◆ **AVAILABLE RECORDS**:
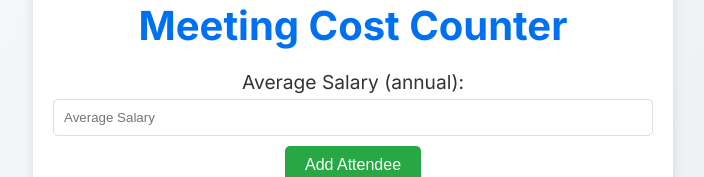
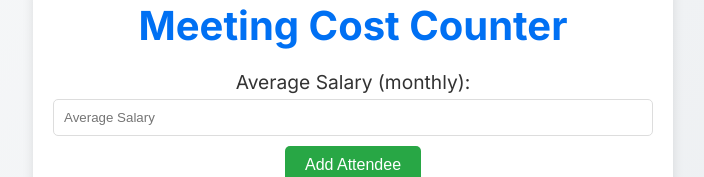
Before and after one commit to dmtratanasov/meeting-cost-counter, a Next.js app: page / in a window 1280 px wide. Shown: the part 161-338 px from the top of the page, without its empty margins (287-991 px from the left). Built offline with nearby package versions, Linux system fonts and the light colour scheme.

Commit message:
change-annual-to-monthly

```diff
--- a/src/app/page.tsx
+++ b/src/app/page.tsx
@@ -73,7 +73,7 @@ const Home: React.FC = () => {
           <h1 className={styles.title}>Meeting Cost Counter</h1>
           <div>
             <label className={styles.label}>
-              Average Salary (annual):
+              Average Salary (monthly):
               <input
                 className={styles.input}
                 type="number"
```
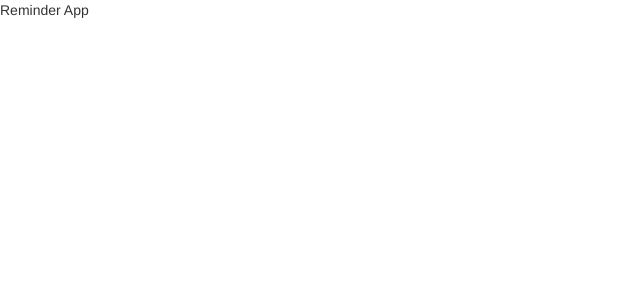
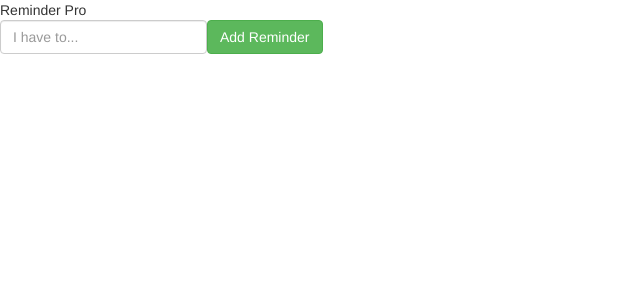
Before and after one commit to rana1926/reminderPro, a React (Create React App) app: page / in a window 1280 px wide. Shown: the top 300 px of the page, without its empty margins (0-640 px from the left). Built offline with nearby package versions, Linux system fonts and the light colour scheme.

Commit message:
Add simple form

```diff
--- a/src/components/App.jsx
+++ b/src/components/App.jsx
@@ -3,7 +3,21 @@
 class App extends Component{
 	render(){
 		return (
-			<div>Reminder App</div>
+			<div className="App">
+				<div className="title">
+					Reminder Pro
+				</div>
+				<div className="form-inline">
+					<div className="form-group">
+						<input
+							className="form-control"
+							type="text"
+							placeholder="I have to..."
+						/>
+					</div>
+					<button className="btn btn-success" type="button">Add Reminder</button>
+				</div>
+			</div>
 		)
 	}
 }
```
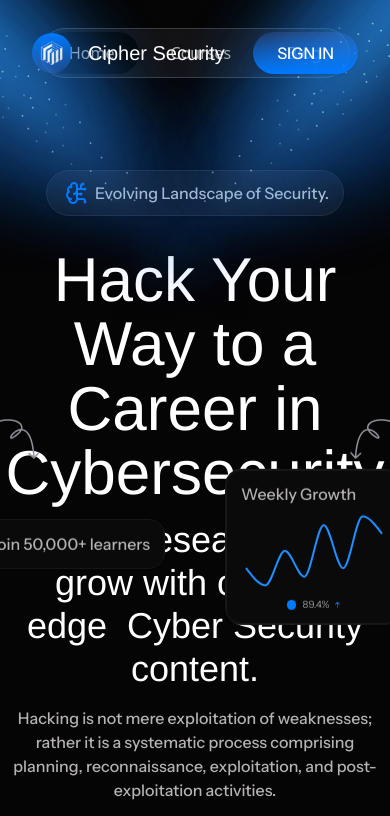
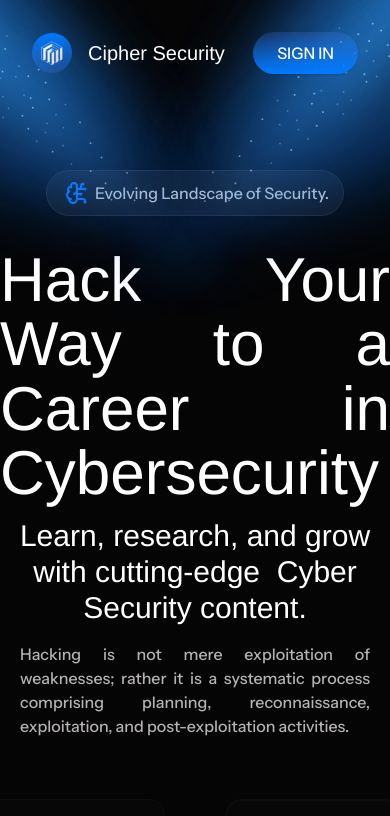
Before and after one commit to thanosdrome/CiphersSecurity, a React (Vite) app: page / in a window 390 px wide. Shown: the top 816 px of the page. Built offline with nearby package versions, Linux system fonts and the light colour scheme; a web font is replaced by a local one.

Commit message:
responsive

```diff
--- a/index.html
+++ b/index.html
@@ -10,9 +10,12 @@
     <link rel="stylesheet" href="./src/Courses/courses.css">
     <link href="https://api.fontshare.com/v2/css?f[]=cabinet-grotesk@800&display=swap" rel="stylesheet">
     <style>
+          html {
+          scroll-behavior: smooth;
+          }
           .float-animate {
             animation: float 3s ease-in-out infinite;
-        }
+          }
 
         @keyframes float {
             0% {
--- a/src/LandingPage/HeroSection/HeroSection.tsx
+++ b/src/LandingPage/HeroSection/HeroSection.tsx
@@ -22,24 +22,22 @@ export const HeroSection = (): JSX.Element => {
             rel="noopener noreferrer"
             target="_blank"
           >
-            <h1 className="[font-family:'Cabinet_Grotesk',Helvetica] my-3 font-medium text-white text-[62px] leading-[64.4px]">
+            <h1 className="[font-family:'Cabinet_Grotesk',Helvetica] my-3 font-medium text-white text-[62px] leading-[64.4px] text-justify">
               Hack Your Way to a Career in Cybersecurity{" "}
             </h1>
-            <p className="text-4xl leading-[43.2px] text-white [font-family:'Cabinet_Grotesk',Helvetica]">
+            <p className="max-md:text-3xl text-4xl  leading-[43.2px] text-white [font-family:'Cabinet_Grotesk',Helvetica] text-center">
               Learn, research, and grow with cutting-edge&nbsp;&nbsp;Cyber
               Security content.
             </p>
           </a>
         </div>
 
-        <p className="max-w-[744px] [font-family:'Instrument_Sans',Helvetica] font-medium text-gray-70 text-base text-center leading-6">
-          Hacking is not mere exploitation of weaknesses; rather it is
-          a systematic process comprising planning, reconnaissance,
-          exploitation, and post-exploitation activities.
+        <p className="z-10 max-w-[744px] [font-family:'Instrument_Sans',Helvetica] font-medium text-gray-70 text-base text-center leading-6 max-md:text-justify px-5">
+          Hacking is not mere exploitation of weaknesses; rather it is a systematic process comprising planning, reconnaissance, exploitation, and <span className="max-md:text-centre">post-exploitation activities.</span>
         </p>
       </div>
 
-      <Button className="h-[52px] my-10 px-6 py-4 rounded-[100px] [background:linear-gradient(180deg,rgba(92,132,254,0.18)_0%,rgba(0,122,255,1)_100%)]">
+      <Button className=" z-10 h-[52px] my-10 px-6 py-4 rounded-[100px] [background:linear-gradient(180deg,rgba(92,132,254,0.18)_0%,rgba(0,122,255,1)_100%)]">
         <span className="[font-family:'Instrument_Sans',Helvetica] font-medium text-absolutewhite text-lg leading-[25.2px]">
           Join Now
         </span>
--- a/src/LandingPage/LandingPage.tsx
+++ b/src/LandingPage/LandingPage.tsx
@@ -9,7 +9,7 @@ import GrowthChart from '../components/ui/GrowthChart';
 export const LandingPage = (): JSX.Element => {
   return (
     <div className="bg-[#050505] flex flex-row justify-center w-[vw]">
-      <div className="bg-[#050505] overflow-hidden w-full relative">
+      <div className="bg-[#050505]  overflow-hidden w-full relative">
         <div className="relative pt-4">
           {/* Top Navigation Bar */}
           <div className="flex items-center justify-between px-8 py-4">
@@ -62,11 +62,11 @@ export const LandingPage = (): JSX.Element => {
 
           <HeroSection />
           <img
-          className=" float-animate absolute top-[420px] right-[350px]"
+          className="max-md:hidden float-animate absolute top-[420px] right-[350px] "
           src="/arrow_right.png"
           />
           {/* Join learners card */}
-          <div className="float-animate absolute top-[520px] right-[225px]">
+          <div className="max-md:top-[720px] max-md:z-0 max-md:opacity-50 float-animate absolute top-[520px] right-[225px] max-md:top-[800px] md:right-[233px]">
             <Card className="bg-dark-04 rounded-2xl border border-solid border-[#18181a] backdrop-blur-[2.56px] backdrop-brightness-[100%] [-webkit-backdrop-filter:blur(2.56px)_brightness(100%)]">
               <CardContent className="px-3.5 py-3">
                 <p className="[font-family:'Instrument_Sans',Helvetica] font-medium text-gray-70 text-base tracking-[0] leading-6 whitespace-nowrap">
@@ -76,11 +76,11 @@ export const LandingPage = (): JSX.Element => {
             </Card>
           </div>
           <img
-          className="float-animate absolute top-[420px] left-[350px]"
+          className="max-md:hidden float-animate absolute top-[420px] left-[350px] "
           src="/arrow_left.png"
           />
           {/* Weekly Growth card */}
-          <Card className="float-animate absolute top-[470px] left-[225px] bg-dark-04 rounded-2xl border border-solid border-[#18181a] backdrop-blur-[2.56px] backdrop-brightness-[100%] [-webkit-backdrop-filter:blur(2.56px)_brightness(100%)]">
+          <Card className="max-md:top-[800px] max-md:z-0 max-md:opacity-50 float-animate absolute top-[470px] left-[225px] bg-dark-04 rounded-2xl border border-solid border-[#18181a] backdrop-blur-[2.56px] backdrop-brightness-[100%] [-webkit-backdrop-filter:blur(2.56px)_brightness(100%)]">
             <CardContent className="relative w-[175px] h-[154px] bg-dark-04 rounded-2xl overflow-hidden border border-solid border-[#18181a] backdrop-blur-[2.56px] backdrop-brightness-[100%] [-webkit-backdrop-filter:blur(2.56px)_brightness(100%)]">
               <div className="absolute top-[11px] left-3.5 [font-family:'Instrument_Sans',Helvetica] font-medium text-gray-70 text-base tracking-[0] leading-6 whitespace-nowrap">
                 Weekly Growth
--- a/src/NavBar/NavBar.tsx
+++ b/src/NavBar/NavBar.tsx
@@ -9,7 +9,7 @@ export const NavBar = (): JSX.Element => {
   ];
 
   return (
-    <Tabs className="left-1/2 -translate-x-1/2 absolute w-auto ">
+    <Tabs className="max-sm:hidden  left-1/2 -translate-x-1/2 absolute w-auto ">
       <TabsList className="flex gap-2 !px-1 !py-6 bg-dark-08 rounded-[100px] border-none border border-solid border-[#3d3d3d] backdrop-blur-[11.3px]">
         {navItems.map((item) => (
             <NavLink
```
==
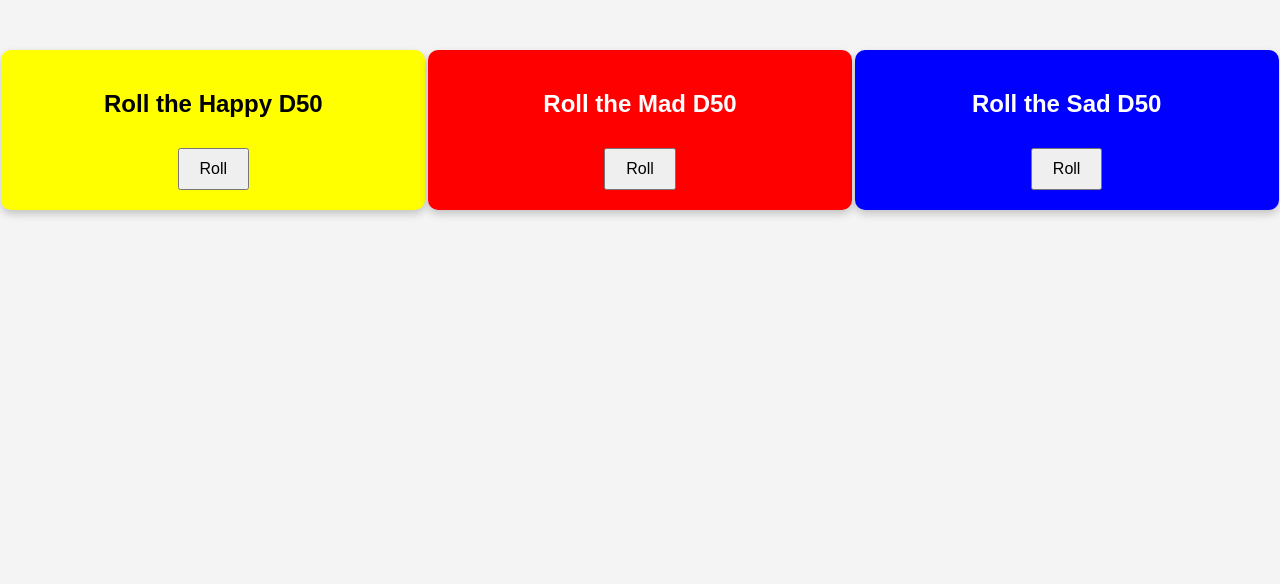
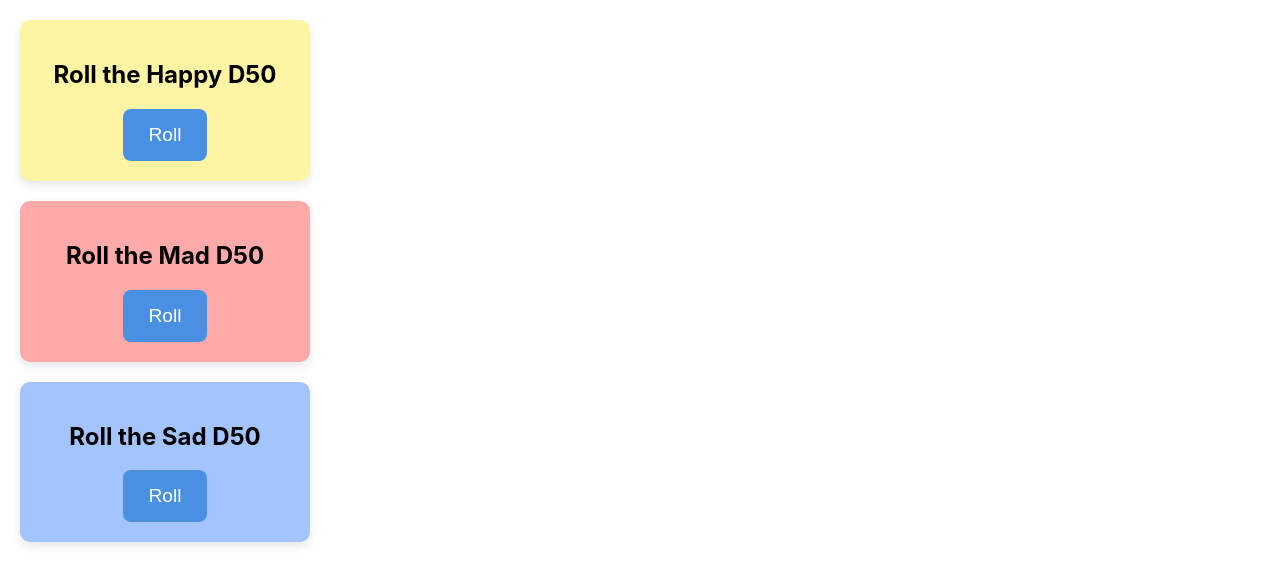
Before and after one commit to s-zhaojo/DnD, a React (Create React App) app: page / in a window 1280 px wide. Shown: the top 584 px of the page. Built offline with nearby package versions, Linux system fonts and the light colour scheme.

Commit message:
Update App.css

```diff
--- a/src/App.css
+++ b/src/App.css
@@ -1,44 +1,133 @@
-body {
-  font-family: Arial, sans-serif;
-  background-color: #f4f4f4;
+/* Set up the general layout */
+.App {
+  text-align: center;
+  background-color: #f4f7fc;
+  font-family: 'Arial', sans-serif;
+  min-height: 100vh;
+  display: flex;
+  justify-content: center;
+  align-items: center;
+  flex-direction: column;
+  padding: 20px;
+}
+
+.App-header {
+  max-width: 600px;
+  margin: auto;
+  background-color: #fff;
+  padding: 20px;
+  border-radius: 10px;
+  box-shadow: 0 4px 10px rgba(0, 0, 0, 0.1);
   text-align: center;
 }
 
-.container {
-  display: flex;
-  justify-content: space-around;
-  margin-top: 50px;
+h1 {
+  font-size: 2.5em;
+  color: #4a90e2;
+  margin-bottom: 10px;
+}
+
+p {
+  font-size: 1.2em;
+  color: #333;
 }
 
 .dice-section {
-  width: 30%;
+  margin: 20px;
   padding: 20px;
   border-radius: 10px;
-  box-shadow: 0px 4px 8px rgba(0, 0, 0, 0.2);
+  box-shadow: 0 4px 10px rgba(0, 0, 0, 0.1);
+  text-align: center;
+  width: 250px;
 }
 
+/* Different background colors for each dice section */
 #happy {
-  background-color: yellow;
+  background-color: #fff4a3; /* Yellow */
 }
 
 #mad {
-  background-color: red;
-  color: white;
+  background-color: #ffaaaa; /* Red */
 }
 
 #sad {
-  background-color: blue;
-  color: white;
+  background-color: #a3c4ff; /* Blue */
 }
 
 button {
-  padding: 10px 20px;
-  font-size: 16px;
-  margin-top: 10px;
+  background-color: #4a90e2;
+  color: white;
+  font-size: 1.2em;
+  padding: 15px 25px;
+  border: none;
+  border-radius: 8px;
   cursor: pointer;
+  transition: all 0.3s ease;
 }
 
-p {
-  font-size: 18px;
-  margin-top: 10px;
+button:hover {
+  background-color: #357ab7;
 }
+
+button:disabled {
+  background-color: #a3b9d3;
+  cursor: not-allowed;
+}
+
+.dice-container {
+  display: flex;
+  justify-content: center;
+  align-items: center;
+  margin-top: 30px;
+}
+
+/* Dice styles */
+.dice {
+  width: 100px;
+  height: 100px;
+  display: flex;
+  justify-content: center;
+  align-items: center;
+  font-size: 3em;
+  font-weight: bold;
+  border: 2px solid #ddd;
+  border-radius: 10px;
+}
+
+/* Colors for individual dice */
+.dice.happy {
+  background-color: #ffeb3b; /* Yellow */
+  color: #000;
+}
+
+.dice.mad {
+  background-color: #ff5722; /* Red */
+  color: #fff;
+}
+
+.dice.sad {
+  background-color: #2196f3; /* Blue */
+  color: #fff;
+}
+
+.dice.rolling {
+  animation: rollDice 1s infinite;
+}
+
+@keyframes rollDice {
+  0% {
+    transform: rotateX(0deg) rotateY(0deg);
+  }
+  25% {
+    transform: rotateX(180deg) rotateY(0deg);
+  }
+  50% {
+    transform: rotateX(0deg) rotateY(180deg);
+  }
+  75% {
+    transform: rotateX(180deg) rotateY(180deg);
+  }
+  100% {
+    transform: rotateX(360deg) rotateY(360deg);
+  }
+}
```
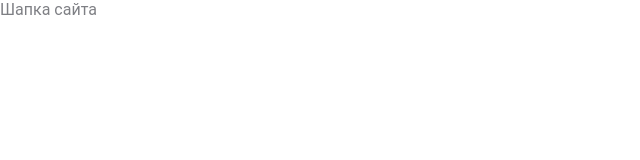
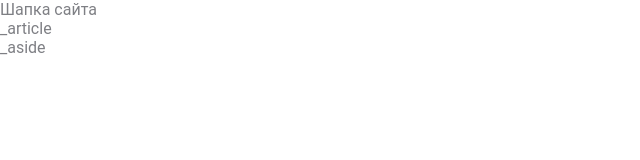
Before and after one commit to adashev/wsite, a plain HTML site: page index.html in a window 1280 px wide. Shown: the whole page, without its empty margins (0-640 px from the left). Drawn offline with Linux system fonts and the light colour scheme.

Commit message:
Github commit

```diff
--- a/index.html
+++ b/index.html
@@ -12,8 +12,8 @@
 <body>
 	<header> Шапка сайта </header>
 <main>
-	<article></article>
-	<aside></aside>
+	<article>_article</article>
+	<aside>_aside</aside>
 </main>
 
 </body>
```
---
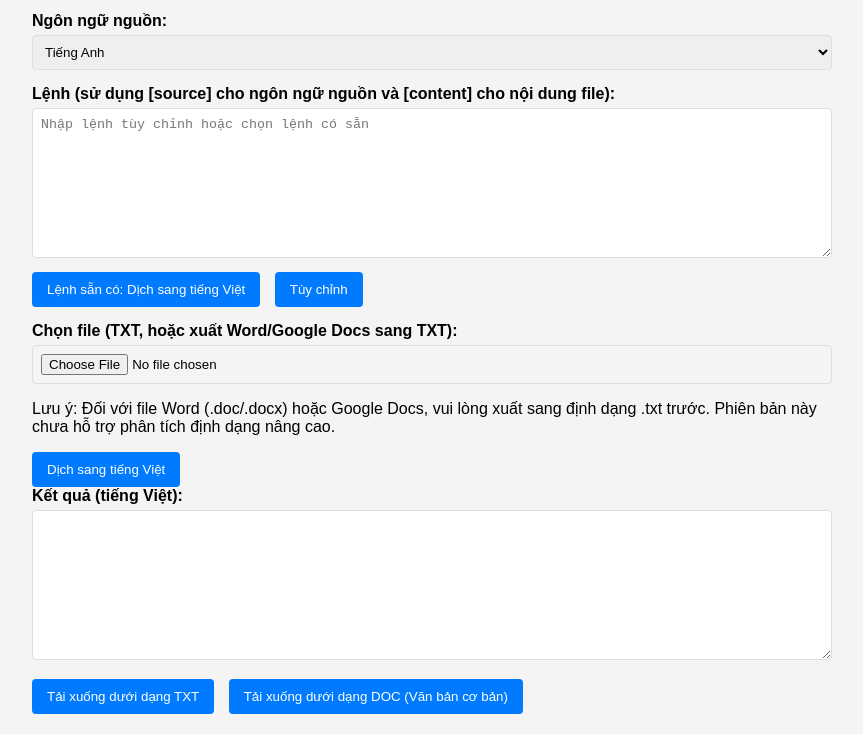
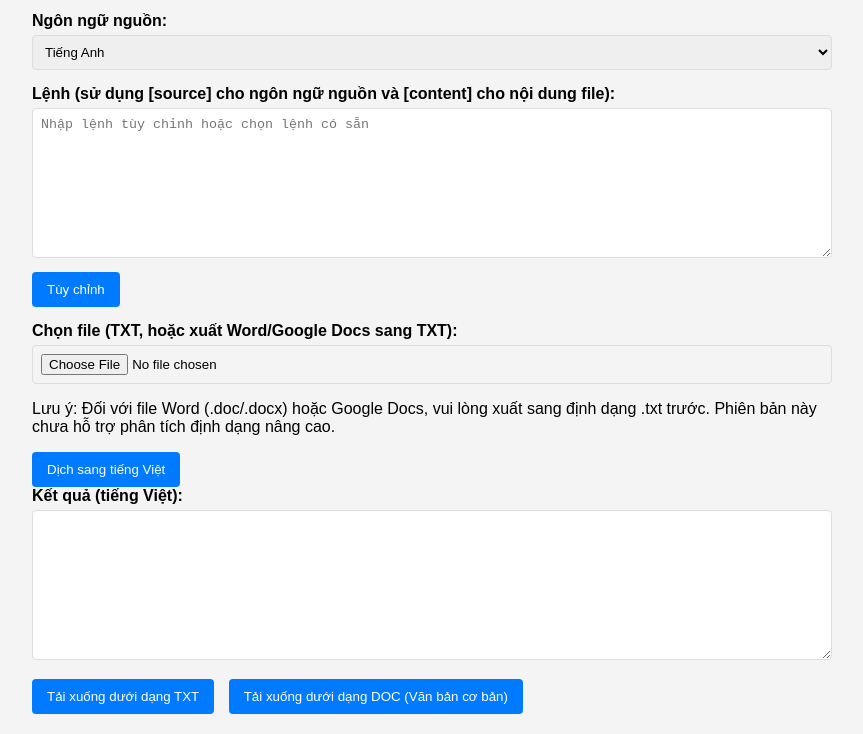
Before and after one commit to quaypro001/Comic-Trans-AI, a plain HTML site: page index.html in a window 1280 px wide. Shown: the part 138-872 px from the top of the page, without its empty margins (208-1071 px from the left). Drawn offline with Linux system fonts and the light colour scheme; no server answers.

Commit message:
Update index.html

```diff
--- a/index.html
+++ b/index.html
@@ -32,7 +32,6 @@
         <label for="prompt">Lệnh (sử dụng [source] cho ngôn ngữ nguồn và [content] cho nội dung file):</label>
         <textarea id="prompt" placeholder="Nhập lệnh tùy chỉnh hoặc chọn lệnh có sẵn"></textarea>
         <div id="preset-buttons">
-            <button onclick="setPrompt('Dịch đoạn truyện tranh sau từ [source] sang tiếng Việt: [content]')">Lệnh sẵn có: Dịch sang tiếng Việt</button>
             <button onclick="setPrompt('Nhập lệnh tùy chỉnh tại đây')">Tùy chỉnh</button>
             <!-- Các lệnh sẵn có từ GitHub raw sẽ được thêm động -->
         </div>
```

◆ **WHAT IS NEEDED**:
Please show every line of the records that holds the word "padding".

◆ **RESPONSE**:
+  padding: 20px;
+  padding: 20px;
   padding: 20px;
-  padding: 10px 20px;
+  padding: 15px 25px;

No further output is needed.